July 3rd, 2014
Elham Kazemi and Allison Hintz are the authors of Intentional Talk: How to Structure and Lead Productive Mathematical Discussions. They join us for our Summer Blogstitute with a post about the power of discussion to build a positive, supportive classroom environment. Please be sure to leave a comment for a chance to win a package of eight free Stenhouse books from all of our participating authors — including Elham and Allison!
We wrote Intentional Talk because we know facilitating classroom discussions is something many teachers want to get better at and something that can be inherently challenging. We believe that teaching children to participate in genuine discussion is worth the effort—not just because it can be engaging for students to learn from one another, but also because the health of our society depends on our ability to engage each other’s perspectives and come to new understandings through dialogue. We want to teach through discussion but also for discussion. And it never fails that when we are in discussion with children, we learn something new!

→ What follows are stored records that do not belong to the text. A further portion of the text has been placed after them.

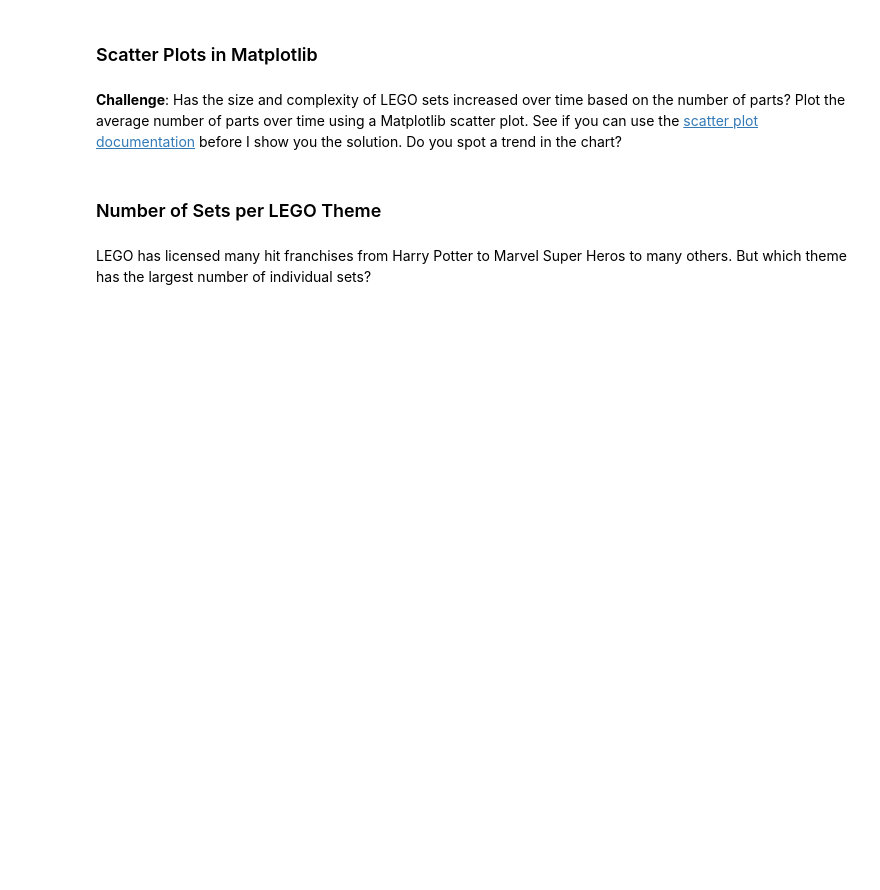
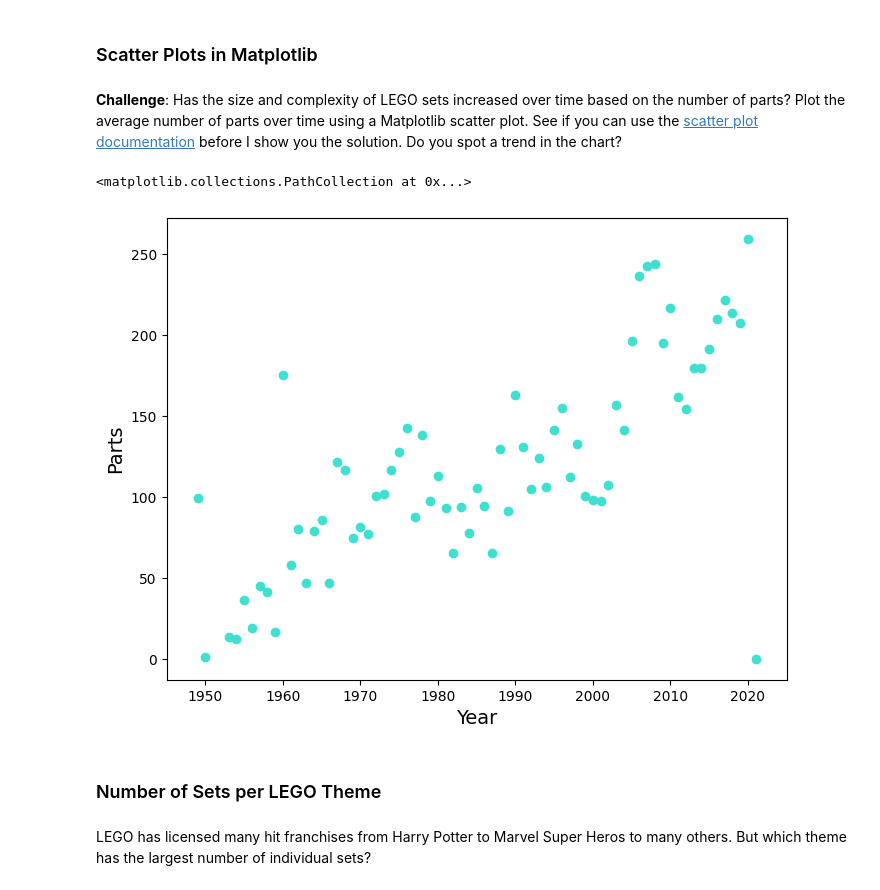
Before and after one commit to jacarty/python-100-days-of-code, a Jupyter notebook: advanced/day74/day74.ipynb, the cells around one changed output. Drawn from its saved outputs; the diff is of its cells as text; code cells hidden in the pictures; blank space fills up the shorter version.

```diff
--- a/advanced/day74/day74.ipynb
+++ b/advanced/day74/day74.ipynb
@@ -251,2 +264,10 @@ year
 # %% [markdown]
 **Challenge**: Use the <code>.groupby()</code> and <code>.agg()</code> function together to figure out the average number of parts per set. How many parts did the average LEGO set released in 1954 compared to say, 2017?
+# %%
+# parts_per_set has the year as the index and contains the average number of parts per LEGO set in that year
+
+parts_per_set = df_sets.groupby('year').agg({'num_parts': pd.Series.mean})
+print(parts_per_set.head())
+
+# same result
+# parts_per_set = df_sets.groupby('year')['num_parts'].mean()
@@ -254,6 +283,17 @@ year
 ### Scatter Plots in Matplotlib
 # %% [markdown]
 **Challenge**: Has the size and complexity of LEGO sets increased over time based on the number of parts? Plot the average number of parts over time using a Matplotlib scatter plot. See if you can use the [scatter plot documentation](https://matplotlib.org/3.1.0/api/_as_gen/matplotlib.pyplot.scatter.html) before I show you the solution. Do you spot a trend in the chart?
+# %%
+
+plt.figure(figsize=(8, 6))
+plt.xlabel('Year', fontsize=14)
+plt.ylabel('Parts', fontsize=14)
+plt.xlim(1945, 2025)
+
+plt.scatter(parts_per_set.index, parts_per_set.num_parts, color='turquoise')
+# %% [output]
+<matplotlib.collections.PathCollection at 0x...>
+[figure, added]
 # %% [markdown]
 ### Number of Sets per LEGO Theme
 # %% [markdown]
```
Also changed, not shown: parts of 13 cells of this notebook, 1 other file.
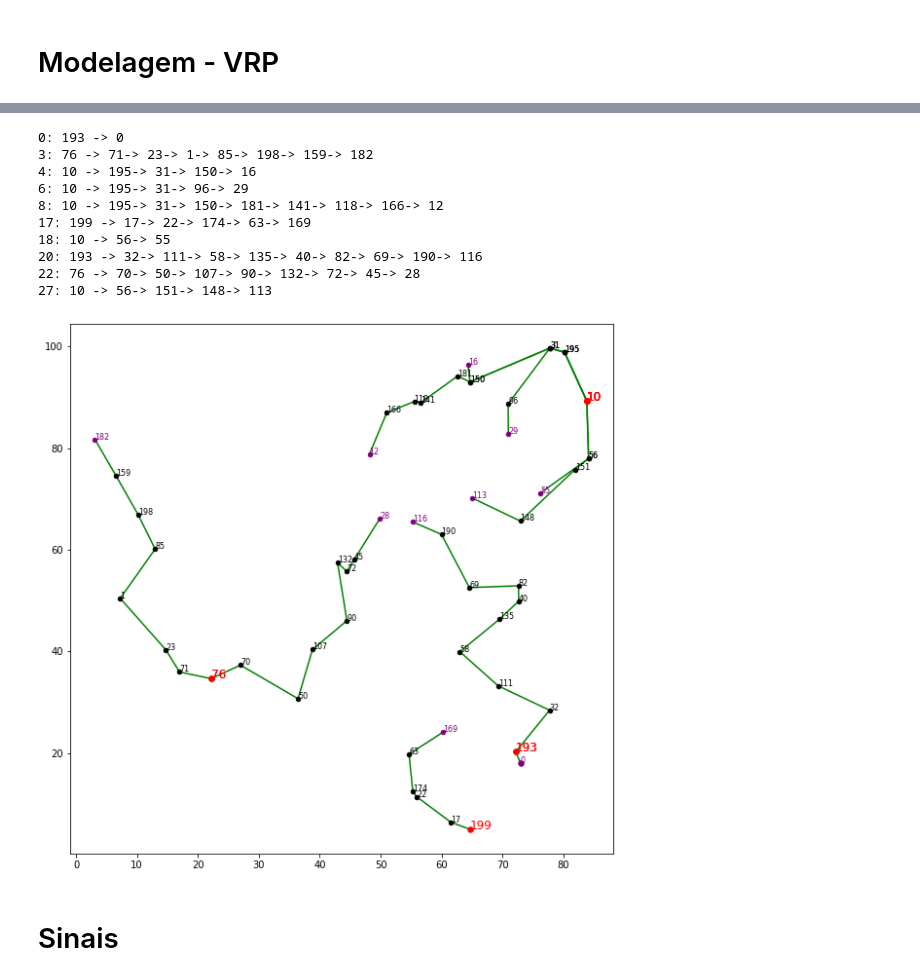
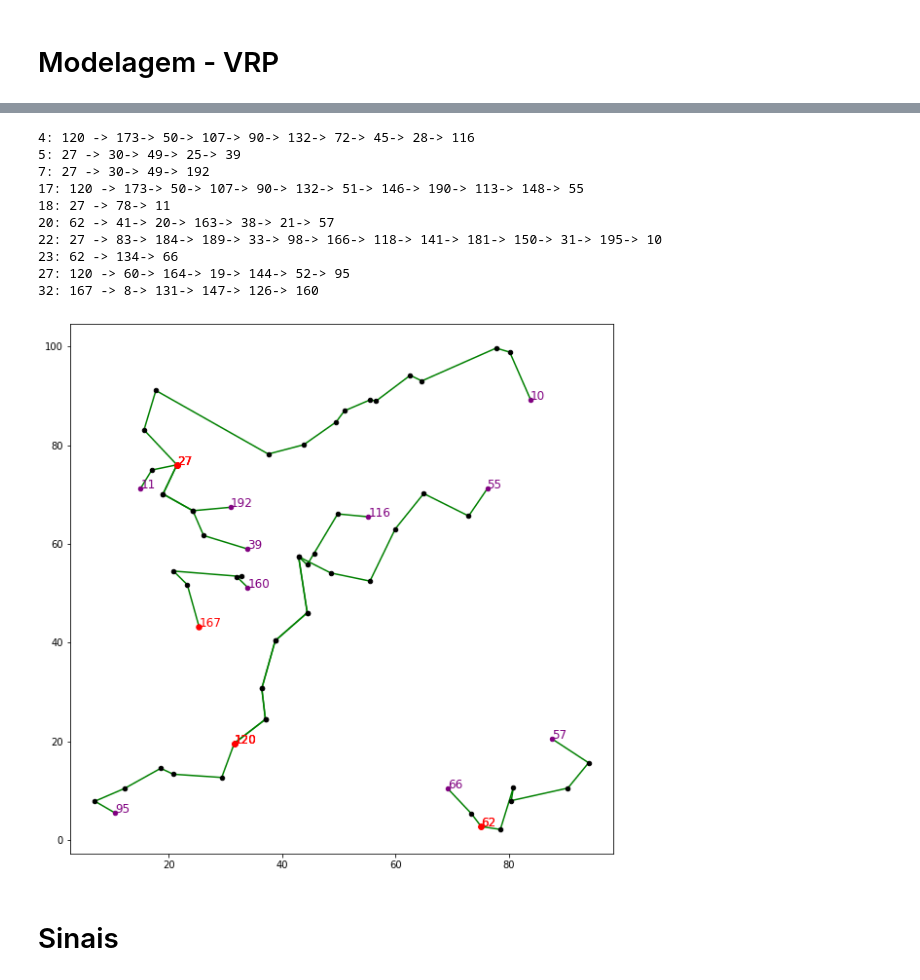
Before and after one commit to ViniciusBragaDiniz/ERP, a Jupyter notebook: Modelo2.ipynb, the cells around one changed output, grey strips where cells are left out. Drawn from its saved outputs; the diff is of its cells as text; code cells hidden in the pictures.

```diff
--- a/Modelo2.ipynb
+++ b/Modelo2.ipynb
@@ -18,3 +13,39 @@ hospitais = veiculos["Inicial"].unique()
+# %%
+pontos = pd.read_csv("n_200",index_col=0)
+#Número de hospitais
+H = 5
+#Número de veículos
+K = 30
+#Número de Ocorrências
+O = 10
+# %%
+#Pontos escolhidos como hospitais
+hospitais = pd.Series(pontos.index[np.random.randint(0,len(pontos),H)])
+#Instância dos Veículos
+veiculos = pd.DataFrame(index=range(K),columns=["Inicial","LowerBound","UpperBound"])
+
+for i in veiculos.index:
+    #Ponto inicial do veículo, escolhido aleatoriamente
+    inicial = hospitais.loc[np.random.randint(0,len(hospitais))]
+    #Quantidade do mesmo tipo de veículo no mesmo hospital
+    qntd = np.random.randint(1,5)
+    #Para cada veículo do mesmo tipo
+    for j in range(qntd):
+        lb = np.random.randint(1,6)      #Temos a prioridade mínima pela qual ele atende
+        ub = np.random.randint(5,11)     #e a prioridade máxima que ele consegue atender
+        veiculos.loc[i+j] = [inicial,lb,ub] #Inserção do veículo na instância
+
+#Pontos que não estejam previamente ocupados por hospitais
+aux = pontos[~pontos.index.isin(hospitais.values)].index
+
+#Instância das vítimas
+vitimas = pd.DataFrame(index=range(O),columns=["Ponto","Prioridade"])
+for i in range(O):
+    ponto = aux[np.random.randint(0,len(aux))]
+    while ponto in vitimas["Ponto"]:
+        ponto = aux[np.random.randint(0,len(aux))]
+    #Escolhe dentro dos pontos das ocorrências
+    vitimas.loc[i] = [ponto,np.random.randint(1,11)]
 # %%
 #Criação da Matriz de Distância
 _DistanceMatrix = pd.read_csv("d_200",index_col=0)
@@ -322,47 +367,46 @@ for k in veiculos.index:
 
         #Garante que o caminho será plotado mesmo se só tiver um arco
         if len(routes[k]) == 0:
             #Plotagem gráfica do último arco do caminho
             plt.scatter(xcoord[1],ycoord[1],s=30,color='purple',zorder=1)
-            plt.text(xcoord[1],ycoord[1],str(actual_node),fontsize=8,color="purple")
+            plt.text(xcoord[1],ycoord[1],str(actual_node),fontsize=12,color="purple")
         else:
             while actual_node not in vitimas["Ponto"].values:
                 next_node = routes[k].pop(actual_node)
 
                 #Adiciona um arco na string
                 string+="-> "+str(next_node)
 
                 #Coordenadas X e Y dos pontos que formam o arco
                 xcoord=[pontos.loc[actual_node]["x"],pontos.loc[next_node]["x"]]
                 ycoord=[pontos.loc[actual_node]["y"],pontos.loc[next_node]["y"]]
 
                 #Plotagem gráfica do arco
                 plt.scatter(xcoord[0],ycoord[0],s=20,color='black',zorder=1)
-                plt.text(xcoord[0],ycoord[0],str(actual_node),fontsize=8)
                 plt.plot(xcoord,ycoord,'g',zorder=0)
 
                 actual_node=next_node
 
             #Plotagem gráfica do último arco do caminho
             plt.scatter(xcoord[1],ycoord[1],s=20,color='purple',zorder=1)
-            plt.text(xcoord[1],ycoord[1],str(next_node),fontsize=8,color='purple')
+            plt.text(xcoord[1],ycoord[1],str(next_node),fontsize=12,color='purple')
 
         atendimentos[k] = actual_node
         print(string)
 
 plt.show()
 # %% [output]
-0: 193 -> 0
-3: 76 -> 71-> 23-> 1-> 85-> 198-> 159-> 182
-4: 10 -> 195-> 31-> 150-> 16
-6: 10 -> 195-> 31-> 96-> 29
-8: 10 -> 195-> 31-> 150-> 181-> 141-> 118-> 166-> 12
-17: 199 -> 17-> 22-> 174-> 63-> 169
-18: 10 -> 56-> 55
-20: 193 -> 32-> 111-> 58-> 135-> 40-> 82-> 69-> 190-> 116
-22: 76 -> 70-> 50-> 107-> 90-> 132-> 72-> 45-> 28
-27: 10 -> 56-> 151-> 148-> 113
+4: 120 -> 173-> 50-> 107-> 90-> 132-> 72-> 45-> 28-> 116
+5: 27 -> 30-> 49-> 25-> 39
+7: 27 -> 30-> 49-> 192
+17: 120 -> 173-> 50-> 107-> 90-> 132-> 51-> 146-> 190-> 113-> 148-> 55
+18: 27 -> 78-> 11
+20: 62 -> 41-> 20-> 163-> 38-> 21-> 57
+22: 27 -> 83-> 184-> 189-> 33-> 98-> 166-> 118-> 141-> 181-> 150-> 31-> 195-> 10
+23: 62 -> 134-> 66
+27: 120 -> 60-> 164-> 19-> 144-> 52-> 95
+32: 167 -> 8-> 131-> 147-> 126-> 160
-[figure, old version]
+[figure, new version]
 # %% [markdown]
 # Sinais
 # %%
```
Also changed, not shown: parts of 31 cells of this notebook, 1 other file.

Our book describes different kinds of goals that teachers may have when planning and leading a mathematical discussion. In an open strategy sharing discussion, the goal is to get many different ideas out on the table. We contrast that with targeted discussion, which has a more focused goal around a particular idea. For example, a targeted discussion may occur when it’s time to really make sense of one strategy, investigate where an idea is going awry, or slow down and make use of a particular mathematical tool. Teachers will find examples and planning templates for these different types of discussions, and we encourage our readers to think about when these discussions might be most useful as a unit unfolds.
We all know that leading productive discussions is dependent not only on the teacher’s planning but also on how students participate. Helping students learn what it means to be part of a genuine discussion is a tall order. We think taking the time to cultivate productive norms in the first six weeks of school is vital to how well students take up listening to one another and also take risks in sharing new ideas.
One way to gain insight into what students think about participating in discussions is to ask them. Their responses can be great fodder for what we explicitly bring into our norm-setting conversations at the beginning of the year. What would we learn from students by asking the following kinds of questions?
- Have students draw a picture of themselves during math discussions. Ask: What did you draw, and why did you draw it?
- Why should we have discussions in math class? Why not just sit at our desks and do our own work?
- What’s the difference between a discussion and just getting a chance to give answers?
- How does it feel when the teacher calls on you?
- When your classmates are sharing their ideas, what are you thinking about?
- What does it mean to be good at math?
- What makes it challenging to share your ideas in math class?
- What do you think you learn from hearing how someone else solved the problem?
- What does it feel like when someone listens to your ideas and understands your thinking?
Classroom communities become places where students thrive when they feel invested, known, and connected to each other. If we want to have genuinely rich mathematical conversations, listening first to our own students can give us good ideas about how to create positive learning environments.
 Parker, W. C., & D. Hess. 2001. “Teaching with and for Discussion.” Teaching and Teacher Education 17: 273–289.